• _YOUR TASK_
Search term "Orchestra": copy each line of the data containing it.

Before-and-after change data:
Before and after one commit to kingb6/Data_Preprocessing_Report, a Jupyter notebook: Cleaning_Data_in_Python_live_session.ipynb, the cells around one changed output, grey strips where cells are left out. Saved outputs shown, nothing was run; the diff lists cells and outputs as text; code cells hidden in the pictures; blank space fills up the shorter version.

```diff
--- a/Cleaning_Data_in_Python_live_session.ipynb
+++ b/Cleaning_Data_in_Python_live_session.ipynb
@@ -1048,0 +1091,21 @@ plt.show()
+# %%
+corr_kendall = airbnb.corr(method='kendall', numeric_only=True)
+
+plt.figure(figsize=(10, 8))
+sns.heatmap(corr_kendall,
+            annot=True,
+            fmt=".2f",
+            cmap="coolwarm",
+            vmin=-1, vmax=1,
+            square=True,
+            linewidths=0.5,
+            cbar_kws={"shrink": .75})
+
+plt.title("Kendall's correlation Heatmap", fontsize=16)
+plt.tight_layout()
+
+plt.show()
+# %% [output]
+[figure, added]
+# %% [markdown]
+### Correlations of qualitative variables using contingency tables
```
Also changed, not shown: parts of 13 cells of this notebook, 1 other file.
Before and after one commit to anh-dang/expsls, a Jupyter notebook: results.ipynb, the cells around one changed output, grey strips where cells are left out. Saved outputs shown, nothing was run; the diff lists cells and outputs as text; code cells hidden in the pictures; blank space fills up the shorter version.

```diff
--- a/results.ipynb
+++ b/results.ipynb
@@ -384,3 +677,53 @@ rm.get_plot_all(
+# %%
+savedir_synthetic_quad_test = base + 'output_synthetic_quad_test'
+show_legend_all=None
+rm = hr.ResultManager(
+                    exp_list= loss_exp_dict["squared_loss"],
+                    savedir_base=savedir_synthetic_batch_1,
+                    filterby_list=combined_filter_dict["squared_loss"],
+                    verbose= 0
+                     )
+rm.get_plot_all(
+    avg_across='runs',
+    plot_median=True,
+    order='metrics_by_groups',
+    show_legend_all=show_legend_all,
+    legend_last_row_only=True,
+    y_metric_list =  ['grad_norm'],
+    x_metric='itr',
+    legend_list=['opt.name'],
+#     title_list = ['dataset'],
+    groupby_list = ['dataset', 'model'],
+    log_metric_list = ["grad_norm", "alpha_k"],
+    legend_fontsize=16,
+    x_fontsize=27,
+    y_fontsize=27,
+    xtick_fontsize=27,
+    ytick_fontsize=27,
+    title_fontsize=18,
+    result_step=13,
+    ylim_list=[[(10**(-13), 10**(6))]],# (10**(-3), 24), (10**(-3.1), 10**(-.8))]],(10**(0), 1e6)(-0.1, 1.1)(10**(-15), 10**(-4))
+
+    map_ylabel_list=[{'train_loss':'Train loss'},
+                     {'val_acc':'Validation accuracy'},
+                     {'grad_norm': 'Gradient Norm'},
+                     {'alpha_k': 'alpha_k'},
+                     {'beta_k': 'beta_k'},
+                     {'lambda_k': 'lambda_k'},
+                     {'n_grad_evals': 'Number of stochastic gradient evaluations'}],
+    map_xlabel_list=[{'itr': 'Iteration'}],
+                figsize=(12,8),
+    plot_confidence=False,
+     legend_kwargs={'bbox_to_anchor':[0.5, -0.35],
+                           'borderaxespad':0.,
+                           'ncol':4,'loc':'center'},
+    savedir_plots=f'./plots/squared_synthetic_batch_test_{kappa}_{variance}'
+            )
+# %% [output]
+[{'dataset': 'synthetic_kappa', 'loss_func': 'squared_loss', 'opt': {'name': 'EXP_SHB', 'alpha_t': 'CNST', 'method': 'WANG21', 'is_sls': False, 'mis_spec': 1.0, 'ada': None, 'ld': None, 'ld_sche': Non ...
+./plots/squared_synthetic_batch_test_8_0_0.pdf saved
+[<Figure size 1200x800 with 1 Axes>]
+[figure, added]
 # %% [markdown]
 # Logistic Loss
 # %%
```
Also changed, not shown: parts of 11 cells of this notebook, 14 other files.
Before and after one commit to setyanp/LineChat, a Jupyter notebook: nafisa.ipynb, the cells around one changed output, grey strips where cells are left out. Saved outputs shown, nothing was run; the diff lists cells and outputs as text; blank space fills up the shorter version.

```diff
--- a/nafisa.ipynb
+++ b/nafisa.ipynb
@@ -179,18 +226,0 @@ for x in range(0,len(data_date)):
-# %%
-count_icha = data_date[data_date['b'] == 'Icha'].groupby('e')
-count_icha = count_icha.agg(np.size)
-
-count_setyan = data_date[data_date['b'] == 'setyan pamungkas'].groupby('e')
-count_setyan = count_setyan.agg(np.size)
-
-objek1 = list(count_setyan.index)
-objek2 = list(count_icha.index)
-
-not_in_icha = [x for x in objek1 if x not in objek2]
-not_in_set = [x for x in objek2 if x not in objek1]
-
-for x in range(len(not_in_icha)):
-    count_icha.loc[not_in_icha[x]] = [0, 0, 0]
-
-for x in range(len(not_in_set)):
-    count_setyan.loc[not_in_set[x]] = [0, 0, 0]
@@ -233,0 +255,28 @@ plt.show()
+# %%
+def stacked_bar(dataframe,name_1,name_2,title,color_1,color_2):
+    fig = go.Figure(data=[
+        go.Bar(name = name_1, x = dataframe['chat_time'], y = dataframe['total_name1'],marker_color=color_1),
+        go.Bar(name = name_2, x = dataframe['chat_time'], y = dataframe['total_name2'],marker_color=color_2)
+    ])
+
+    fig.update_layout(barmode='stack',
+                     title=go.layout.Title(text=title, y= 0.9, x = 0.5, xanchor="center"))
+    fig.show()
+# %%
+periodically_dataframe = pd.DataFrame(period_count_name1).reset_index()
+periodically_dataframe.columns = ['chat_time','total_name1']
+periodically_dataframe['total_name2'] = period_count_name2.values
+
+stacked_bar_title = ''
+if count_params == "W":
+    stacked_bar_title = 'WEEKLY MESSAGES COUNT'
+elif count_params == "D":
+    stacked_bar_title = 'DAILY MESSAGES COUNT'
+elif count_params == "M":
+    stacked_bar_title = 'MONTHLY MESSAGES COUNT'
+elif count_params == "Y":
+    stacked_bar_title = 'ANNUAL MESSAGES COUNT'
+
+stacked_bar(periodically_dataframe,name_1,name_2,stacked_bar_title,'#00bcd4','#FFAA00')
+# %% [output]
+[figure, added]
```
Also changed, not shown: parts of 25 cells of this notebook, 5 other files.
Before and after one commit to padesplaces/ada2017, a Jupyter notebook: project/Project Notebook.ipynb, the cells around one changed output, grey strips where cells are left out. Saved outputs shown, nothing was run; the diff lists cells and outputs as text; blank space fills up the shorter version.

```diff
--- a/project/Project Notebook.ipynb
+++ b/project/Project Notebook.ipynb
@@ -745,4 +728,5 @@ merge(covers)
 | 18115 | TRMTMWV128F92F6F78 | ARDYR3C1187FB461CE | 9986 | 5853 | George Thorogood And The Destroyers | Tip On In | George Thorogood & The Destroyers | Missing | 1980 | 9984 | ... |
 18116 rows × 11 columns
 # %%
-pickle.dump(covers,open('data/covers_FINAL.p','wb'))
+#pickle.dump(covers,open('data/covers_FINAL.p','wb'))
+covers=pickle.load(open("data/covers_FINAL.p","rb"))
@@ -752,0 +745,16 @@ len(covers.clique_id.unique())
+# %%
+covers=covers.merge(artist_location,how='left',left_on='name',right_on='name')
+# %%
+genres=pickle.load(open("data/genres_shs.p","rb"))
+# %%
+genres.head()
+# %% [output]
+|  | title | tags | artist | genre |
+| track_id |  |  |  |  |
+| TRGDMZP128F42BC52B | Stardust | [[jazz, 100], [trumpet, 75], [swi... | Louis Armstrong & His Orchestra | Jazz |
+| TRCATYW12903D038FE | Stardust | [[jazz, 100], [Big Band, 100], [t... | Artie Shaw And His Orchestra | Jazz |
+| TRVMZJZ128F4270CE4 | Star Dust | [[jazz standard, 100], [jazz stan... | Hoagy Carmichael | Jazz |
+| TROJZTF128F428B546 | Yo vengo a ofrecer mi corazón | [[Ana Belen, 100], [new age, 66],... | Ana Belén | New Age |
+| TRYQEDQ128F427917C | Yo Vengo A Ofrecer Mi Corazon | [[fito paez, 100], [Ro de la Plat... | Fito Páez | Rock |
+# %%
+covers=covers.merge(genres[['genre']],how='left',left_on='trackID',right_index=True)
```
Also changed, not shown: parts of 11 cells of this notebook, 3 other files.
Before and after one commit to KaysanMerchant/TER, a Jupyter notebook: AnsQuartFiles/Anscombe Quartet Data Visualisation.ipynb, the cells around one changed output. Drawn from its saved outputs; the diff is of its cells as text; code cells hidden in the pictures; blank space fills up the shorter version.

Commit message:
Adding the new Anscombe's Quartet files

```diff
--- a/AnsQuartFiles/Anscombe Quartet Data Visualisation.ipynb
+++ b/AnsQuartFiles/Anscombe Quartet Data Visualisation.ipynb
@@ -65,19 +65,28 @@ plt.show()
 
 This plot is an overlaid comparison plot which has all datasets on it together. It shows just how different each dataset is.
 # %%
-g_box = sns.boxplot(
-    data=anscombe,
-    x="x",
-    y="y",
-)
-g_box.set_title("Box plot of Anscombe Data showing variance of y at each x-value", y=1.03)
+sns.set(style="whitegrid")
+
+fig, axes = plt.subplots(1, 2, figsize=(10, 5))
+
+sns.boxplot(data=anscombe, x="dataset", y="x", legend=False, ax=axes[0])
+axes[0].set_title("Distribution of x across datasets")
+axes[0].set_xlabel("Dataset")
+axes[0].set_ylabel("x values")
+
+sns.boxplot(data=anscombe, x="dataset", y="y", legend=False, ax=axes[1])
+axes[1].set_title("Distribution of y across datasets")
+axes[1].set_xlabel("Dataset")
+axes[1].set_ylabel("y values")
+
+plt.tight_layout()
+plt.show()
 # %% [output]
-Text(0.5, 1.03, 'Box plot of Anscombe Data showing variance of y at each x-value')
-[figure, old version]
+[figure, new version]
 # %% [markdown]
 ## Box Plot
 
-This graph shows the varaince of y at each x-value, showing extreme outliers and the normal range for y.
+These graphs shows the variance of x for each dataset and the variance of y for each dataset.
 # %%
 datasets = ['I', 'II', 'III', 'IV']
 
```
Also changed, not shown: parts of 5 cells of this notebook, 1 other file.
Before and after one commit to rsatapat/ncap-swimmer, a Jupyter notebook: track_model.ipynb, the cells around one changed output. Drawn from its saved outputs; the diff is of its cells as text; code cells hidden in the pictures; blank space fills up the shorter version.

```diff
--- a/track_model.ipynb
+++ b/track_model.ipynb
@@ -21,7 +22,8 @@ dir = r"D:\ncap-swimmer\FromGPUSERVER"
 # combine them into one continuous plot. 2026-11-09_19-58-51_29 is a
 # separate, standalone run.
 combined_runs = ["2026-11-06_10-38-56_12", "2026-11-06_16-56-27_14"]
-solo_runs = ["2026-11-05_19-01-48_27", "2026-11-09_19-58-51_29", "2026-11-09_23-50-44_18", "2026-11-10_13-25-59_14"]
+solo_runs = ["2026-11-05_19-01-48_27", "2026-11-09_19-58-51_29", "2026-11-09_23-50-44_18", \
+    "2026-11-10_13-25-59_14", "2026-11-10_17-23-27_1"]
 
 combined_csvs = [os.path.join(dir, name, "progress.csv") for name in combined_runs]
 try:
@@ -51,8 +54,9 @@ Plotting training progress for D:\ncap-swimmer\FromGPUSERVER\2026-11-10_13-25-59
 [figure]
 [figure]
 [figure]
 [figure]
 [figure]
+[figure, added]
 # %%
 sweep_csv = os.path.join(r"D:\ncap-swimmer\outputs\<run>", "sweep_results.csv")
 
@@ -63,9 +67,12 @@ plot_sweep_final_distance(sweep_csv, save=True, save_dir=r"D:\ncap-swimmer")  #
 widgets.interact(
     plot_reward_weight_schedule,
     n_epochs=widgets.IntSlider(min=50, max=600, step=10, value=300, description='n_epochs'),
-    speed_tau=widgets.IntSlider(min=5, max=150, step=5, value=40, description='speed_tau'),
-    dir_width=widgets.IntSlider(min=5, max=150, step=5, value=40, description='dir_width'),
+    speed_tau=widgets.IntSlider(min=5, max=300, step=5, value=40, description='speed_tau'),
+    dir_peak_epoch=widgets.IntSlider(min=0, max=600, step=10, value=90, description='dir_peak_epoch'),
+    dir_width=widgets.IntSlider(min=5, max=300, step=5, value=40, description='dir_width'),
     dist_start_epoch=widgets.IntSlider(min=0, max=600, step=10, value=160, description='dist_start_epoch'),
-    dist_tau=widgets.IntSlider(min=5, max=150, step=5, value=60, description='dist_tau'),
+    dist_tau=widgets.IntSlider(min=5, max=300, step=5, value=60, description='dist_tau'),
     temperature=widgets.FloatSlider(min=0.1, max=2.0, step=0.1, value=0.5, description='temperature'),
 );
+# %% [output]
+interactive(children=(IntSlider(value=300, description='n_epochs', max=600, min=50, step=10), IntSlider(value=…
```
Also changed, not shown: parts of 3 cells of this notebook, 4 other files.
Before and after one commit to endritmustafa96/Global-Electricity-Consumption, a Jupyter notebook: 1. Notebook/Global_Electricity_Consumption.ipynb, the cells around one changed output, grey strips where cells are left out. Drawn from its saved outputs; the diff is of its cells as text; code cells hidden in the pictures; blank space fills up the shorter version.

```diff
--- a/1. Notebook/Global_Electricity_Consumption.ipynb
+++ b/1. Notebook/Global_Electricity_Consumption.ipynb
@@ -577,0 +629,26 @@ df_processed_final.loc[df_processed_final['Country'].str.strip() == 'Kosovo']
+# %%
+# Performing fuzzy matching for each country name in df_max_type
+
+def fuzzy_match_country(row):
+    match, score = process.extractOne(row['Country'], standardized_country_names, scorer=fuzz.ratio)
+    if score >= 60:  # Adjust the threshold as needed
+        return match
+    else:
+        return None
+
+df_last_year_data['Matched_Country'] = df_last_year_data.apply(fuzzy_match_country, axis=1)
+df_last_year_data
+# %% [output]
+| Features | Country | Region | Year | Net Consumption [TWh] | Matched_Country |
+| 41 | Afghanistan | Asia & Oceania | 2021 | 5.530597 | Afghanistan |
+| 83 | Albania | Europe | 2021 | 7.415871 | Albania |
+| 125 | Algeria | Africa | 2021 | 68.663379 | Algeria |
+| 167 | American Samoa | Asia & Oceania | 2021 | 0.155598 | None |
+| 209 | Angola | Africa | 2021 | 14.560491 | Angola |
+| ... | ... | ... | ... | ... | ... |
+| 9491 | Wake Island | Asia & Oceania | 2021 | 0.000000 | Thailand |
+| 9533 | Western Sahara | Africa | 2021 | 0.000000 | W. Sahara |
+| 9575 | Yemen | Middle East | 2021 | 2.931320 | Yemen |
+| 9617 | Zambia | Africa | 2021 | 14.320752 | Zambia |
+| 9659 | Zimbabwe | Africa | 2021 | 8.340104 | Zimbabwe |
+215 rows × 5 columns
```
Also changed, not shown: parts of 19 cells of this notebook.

• _ANSWER SPACE_
+| TRGDMZP128F42BC52B | Stardust | [[jazz, 100], [trumpet, 75], [swi... | Louis Armstrong & His Orchestra | Jazz |
+| TRCATYW12903D038FE | Stardust | [[jazz, 100], [Big Band, 100], [t... | Artie Shaw And His Orchestra | Jazz |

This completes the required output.